== DIRECTIONS ==
If a line in the records below contains the word "findViewById", copy it out.

== MATERIAL TO PROCESS ==
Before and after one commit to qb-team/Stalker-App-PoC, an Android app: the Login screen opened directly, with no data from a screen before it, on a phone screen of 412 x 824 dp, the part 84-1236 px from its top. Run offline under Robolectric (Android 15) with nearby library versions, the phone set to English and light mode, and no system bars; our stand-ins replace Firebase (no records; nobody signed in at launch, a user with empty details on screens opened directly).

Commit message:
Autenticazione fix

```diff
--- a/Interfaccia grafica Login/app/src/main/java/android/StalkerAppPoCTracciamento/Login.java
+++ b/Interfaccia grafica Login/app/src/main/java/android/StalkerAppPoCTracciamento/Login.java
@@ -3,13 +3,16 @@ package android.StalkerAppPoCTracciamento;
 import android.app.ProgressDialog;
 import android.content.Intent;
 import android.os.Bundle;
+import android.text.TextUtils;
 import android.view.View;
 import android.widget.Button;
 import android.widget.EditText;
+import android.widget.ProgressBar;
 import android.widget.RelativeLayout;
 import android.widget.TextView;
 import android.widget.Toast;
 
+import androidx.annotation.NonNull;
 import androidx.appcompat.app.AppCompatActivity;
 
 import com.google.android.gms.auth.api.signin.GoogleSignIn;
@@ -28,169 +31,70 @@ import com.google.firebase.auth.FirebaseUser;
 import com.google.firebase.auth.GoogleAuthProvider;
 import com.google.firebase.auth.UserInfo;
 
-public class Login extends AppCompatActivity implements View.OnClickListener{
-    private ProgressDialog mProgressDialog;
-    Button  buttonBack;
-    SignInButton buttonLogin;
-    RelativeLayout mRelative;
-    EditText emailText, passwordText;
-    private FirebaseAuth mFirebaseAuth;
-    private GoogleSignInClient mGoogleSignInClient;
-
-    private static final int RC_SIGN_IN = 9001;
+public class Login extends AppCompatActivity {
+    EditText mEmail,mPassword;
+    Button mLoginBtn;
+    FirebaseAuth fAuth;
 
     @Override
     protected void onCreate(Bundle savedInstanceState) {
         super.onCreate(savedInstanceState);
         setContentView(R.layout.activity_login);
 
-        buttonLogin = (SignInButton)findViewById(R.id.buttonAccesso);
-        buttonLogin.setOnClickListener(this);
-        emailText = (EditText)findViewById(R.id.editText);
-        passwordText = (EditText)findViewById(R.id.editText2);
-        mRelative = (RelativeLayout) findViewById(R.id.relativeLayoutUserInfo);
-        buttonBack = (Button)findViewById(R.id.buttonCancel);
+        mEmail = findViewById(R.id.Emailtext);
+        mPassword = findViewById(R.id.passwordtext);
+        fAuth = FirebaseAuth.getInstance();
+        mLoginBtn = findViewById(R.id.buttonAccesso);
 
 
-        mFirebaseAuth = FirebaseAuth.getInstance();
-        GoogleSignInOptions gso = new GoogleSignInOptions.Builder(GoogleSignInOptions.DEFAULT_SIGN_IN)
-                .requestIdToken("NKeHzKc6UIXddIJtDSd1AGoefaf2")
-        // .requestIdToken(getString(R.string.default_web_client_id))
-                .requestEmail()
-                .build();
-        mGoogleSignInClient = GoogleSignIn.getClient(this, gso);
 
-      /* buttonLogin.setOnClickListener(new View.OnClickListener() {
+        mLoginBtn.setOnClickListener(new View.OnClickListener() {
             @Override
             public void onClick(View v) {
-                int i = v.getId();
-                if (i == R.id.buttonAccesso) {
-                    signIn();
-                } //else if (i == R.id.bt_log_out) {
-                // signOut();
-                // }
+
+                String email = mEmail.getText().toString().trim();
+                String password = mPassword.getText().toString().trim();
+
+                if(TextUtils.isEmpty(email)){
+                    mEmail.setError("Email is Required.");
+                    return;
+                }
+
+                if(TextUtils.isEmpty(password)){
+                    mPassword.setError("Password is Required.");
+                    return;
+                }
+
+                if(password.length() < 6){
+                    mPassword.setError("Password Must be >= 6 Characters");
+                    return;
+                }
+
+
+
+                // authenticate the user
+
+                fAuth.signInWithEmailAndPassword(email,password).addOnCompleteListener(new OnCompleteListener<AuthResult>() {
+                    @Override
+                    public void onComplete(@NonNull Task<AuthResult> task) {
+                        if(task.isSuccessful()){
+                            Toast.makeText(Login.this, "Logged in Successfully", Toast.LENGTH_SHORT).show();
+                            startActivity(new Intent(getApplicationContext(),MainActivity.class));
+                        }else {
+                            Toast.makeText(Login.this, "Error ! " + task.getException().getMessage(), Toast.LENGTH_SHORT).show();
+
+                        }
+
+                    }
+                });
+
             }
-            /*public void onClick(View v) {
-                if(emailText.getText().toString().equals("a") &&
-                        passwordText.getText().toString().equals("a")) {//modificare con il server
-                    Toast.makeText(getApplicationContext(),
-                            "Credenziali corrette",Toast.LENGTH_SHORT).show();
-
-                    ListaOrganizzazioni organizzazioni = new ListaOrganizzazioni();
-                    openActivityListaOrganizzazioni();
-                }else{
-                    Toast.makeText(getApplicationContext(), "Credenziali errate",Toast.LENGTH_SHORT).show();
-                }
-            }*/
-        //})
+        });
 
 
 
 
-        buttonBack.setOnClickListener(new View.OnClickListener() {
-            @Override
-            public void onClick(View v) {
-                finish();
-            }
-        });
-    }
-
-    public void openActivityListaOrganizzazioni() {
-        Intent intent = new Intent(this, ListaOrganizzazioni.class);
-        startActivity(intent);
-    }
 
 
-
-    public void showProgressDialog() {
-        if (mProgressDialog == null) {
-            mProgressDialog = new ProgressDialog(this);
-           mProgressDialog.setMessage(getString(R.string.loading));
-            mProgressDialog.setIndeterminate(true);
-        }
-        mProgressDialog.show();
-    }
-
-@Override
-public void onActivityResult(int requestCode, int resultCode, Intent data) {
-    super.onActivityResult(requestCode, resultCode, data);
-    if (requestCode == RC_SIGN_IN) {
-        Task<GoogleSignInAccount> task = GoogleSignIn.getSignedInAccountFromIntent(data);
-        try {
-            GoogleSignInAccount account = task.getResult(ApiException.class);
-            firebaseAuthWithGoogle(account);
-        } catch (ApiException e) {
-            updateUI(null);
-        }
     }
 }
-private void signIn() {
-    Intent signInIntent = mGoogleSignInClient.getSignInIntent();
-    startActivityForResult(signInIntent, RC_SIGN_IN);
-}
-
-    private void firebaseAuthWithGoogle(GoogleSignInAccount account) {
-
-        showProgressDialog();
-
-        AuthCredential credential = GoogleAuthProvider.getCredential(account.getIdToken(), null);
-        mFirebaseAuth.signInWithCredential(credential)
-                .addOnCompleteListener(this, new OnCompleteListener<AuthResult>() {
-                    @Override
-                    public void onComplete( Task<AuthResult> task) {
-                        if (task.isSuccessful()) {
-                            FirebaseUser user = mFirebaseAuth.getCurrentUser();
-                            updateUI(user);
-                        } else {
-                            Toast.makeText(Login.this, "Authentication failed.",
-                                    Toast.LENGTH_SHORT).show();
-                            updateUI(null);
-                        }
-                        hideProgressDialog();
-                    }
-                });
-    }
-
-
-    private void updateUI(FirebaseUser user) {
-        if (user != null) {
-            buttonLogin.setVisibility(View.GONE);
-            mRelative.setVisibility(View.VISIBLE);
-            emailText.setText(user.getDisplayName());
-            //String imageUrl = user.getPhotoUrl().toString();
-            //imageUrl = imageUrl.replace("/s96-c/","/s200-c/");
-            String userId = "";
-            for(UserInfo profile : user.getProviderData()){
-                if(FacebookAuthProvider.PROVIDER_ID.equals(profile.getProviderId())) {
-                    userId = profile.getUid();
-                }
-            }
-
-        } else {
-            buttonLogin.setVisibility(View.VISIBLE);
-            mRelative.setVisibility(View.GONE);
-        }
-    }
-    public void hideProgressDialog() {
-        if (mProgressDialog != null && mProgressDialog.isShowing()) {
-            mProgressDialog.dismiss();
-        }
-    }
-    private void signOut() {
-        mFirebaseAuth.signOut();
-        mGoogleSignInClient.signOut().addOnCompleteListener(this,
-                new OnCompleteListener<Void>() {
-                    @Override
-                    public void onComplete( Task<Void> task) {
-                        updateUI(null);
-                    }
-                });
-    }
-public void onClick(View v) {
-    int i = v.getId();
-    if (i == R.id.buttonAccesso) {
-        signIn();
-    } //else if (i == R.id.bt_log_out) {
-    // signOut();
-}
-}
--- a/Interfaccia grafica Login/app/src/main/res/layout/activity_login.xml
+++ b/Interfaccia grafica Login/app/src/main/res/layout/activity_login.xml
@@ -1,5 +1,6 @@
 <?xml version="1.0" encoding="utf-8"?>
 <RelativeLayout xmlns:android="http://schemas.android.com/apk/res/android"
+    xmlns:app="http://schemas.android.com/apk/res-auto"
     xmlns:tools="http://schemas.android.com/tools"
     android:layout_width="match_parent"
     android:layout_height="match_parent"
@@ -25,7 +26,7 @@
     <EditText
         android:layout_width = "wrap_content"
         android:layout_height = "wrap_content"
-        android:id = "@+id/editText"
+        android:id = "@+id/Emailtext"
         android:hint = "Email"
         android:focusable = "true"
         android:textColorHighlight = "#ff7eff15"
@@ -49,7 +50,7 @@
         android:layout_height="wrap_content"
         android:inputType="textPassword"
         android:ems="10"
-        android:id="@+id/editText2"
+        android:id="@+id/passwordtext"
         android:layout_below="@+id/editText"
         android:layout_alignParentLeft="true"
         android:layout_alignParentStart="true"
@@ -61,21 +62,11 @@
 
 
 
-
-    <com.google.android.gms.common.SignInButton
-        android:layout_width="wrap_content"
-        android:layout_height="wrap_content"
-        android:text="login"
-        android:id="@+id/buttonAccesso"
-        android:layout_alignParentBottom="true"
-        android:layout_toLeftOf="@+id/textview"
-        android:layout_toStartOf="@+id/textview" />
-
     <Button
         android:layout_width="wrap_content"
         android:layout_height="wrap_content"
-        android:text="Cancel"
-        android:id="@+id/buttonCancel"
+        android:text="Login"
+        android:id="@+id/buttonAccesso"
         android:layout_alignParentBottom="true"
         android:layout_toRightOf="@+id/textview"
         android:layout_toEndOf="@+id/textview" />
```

== FINISHED EXERCISE ==
-        buttonLogin = (SignInButton)findViewById(R.id.buttonAccesso);
-        emailText = (EditText)findViewById(R.id.editText);
-        passwordText = (EditText)findViewById(R.id.editText2);
-        mRelative = (RelativeLayout) findViewById(R.id.relativeLayoutUserInfo);
-        buttonBack = (Button)findViewById(R.id.buttonCancel);
+        mEmail = findViewById(R.id.Emailtext);
+        mPassword = findViewById(R.id.passwordtext);
+        mLoginBtn = findViewById(R.id.buttonAccesso);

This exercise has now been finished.